WHAT THIS TASK INVOLVES:
From the first line of the entries down to the line with "merchants in port;", write out every line exactly; that last line counts, but pictures do not.

SUPPLIED INFORMATION:
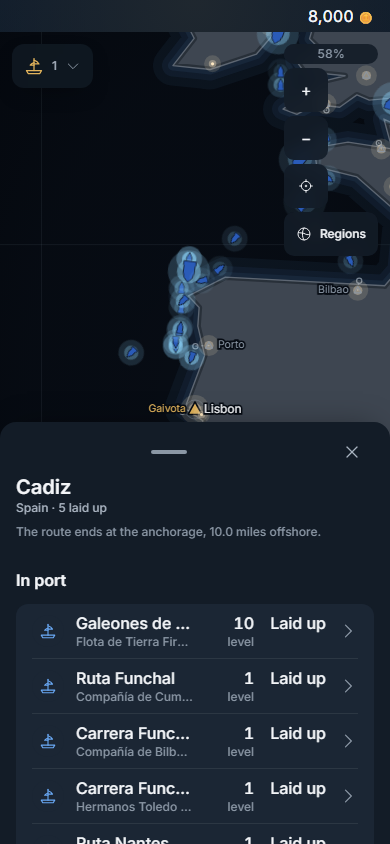
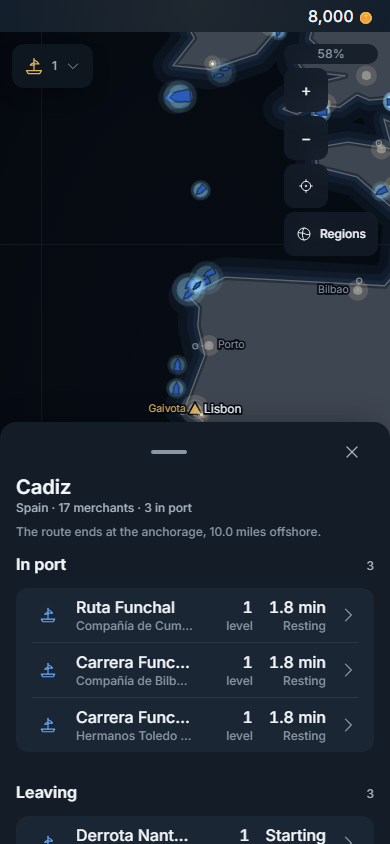
City tray: the gate counts and the four tray shots
map.merchants + port.merchants on vite preview :4193 (localhost, one
worker): 17 passed, 0 failed, 0 skipped. Shots at 390 (a city with
merchants in port; a city whose merchants are all at sea) and 1440.

diff --git a/docs/DEV_LOG.md b/docs/DEV_LOG.md
@@ -37,8 +37,9 @@ Owner, on the live game: *"i press a city and i see no ship info. Why did this r
   shot. `tests/port.merchants.spec.ts` is untouched: PORT never filtered.
 - **Gates.** `npx tsc -b` clean · `npx eslint .` clean · pure guards `words` / `sections` /
   `duplication` 19 passed · `npm run build` green (the world image for chain 110 was built here, no
-  cache for it existed on this machine). Browser, against `vite preview --port 4193`: filled in
-  below once run.
+  cache for it existed on this machine). Browser, against `vite preview --port 4193`
+  (`localhost`, one worker): `map.merchants` + `port.merchants` — **17 passed, 0 failed, 0
+  skipped** (18.6 min, the merchants-on fixture built cold inside it).
 - Shots, looked at: `docs/npc-traders/city-tray-half-390.png`, `city-tray-at-sea-390.png`,
   `city-tray-half-1440.png`, `city-tray-merchant-from-list-390.png`.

FINAL ANSWER:
City tray: the gate counts and the four tray shots
map.merchants + port.merchants on vite preview :4193 (localhost, one
worker): 17 passed, 0 failed, 0 skipped. Shots at 390 (a city with
merchants in port; a city whose merchants are all at sea) and 1440.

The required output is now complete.